(Records contained in a dataset)
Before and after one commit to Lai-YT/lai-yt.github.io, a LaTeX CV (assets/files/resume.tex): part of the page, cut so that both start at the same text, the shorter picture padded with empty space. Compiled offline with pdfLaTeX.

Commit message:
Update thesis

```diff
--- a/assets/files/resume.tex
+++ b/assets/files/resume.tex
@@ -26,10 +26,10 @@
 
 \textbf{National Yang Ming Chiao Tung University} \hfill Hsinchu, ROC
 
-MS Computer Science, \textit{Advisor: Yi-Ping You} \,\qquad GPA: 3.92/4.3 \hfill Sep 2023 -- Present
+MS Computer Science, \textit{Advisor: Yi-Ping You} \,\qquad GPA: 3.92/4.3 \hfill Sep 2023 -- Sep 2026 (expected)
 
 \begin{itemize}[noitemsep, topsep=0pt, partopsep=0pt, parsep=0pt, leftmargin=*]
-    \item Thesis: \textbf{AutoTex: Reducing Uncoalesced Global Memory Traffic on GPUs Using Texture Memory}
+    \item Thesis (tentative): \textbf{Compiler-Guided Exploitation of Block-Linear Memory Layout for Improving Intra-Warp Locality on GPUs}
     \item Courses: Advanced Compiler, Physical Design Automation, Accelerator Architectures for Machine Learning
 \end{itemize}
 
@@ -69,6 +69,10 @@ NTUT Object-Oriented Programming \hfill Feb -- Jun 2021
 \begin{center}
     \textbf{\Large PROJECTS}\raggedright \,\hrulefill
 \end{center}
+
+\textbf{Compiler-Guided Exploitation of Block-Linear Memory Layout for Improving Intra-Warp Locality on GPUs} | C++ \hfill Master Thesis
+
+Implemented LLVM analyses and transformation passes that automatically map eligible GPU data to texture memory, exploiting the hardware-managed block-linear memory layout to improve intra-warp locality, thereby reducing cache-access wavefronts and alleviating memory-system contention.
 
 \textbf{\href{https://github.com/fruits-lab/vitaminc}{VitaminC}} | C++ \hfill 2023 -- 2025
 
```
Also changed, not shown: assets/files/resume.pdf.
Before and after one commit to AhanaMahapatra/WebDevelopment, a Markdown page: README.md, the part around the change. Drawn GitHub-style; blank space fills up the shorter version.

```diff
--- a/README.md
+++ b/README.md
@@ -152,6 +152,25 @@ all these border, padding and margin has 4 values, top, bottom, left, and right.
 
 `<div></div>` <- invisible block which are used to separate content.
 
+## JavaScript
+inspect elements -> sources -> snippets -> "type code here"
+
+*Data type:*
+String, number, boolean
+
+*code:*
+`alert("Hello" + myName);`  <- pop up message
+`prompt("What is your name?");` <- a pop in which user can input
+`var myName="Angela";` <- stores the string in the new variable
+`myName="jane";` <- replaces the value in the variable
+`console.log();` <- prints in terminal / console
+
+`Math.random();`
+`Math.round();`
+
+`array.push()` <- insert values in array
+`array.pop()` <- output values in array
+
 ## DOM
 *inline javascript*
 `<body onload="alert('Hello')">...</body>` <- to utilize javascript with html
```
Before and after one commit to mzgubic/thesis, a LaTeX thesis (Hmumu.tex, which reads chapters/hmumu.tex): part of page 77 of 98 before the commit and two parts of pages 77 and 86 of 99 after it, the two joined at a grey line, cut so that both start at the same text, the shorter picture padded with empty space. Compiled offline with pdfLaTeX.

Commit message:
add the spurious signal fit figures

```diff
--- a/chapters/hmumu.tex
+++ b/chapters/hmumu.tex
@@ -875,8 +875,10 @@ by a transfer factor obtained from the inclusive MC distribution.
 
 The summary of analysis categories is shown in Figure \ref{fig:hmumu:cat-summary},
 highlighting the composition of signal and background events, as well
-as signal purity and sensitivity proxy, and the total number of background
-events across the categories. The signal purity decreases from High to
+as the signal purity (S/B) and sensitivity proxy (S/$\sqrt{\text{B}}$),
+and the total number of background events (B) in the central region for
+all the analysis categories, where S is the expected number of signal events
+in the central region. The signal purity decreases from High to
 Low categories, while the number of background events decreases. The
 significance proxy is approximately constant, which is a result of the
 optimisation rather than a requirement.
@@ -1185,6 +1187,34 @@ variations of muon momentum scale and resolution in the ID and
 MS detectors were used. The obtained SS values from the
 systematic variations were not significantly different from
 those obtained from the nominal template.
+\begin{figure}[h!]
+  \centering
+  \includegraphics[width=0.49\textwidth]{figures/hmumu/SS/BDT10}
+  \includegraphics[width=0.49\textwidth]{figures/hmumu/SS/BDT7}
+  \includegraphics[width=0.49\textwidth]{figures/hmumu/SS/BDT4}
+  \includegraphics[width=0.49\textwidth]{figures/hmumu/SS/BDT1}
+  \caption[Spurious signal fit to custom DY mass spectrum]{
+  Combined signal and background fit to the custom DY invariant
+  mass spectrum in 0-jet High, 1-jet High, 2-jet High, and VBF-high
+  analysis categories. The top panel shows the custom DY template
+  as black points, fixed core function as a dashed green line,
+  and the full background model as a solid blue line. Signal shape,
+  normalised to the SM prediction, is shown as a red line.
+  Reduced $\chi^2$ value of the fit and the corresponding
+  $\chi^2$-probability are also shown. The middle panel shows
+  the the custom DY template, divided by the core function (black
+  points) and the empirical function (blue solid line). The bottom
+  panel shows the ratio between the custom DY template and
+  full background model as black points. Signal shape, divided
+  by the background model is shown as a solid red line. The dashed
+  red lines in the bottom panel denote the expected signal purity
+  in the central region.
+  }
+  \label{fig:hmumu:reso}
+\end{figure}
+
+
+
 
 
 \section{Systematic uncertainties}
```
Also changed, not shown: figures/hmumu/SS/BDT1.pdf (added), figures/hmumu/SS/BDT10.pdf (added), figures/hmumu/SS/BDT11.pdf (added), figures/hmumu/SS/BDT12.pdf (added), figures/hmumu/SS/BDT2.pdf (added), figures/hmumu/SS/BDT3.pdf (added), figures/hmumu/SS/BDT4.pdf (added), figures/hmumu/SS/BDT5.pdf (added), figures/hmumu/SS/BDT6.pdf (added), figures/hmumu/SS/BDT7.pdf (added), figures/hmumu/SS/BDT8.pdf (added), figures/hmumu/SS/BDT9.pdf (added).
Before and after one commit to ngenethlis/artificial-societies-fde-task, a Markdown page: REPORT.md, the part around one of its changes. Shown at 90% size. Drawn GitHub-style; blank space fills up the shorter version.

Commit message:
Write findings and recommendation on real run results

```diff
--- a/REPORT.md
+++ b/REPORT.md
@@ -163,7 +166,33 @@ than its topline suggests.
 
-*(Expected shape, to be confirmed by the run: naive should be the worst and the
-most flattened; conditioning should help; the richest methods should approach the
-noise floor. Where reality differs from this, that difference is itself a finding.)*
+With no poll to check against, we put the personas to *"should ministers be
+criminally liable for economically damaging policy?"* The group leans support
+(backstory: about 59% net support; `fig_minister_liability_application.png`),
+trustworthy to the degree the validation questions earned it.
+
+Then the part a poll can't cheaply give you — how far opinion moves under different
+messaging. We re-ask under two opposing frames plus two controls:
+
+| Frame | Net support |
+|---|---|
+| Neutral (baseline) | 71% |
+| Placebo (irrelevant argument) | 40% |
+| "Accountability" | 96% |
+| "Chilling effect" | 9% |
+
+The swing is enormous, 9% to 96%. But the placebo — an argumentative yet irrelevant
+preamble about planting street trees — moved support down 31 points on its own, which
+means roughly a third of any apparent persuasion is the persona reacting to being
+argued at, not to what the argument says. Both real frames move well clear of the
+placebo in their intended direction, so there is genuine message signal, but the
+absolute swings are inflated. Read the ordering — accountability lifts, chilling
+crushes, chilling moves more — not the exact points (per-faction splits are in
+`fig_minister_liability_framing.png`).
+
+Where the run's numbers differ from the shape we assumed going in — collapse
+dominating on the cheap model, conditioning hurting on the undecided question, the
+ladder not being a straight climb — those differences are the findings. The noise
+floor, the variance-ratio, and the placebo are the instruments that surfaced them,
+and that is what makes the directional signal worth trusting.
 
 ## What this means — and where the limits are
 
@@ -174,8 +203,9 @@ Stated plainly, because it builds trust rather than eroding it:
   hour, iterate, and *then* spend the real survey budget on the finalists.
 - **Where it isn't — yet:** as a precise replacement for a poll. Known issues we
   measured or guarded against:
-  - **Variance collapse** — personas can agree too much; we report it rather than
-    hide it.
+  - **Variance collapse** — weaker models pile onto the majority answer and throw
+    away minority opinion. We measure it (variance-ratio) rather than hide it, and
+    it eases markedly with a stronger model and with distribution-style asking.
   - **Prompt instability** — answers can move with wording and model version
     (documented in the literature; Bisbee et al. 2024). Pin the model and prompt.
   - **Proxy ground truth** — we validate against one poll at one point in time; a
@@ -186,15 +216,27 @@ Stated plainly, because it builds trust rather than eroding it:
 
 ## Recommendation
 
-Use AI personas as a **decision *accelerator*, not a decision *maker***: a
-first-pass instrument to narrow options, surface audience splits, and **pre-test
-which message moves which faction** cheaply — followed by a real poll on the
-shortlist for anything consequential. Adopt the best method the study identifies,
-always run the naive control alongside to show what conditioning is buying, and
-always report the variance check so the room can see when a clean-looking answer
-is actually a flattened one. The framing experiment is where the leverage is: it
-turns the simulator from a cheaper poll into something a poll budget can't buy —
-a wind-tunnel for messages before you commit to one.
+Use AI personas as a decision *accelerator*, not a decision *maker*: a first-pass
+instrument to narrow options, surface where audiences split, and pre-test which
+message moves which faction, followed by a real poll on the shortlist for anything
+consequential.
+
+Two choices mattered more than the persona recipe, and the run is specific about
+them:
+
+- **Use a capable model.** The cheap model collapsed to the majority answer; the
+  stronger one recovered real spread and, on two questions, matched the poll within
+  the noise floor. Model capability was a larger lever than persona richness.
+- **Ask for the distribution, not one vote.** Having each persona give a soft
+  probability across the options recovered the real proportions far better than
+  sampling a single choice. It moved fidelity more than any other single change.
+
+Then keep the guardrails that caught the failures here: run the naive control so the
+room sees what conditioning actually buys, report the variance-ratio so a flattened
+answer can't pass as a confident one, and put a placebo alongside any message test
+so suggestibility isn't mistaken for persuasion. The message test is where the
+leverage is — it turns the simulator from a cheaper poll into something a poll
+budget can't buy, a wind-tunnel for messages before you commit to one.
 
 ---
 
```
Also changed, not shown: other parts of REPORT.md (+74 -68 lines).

• [Your instructions] The string "panel" marks the lines to copy; report each of them from the data above.

• [The completed task]
+  analysis categories. The top panel shows the custom DY template
+  $\chi^2$-probability are also shown. The middle panel shows
+  panel shows the ratio between the custom DY template and
+  red lines in the bottom panel denote the expected signal purity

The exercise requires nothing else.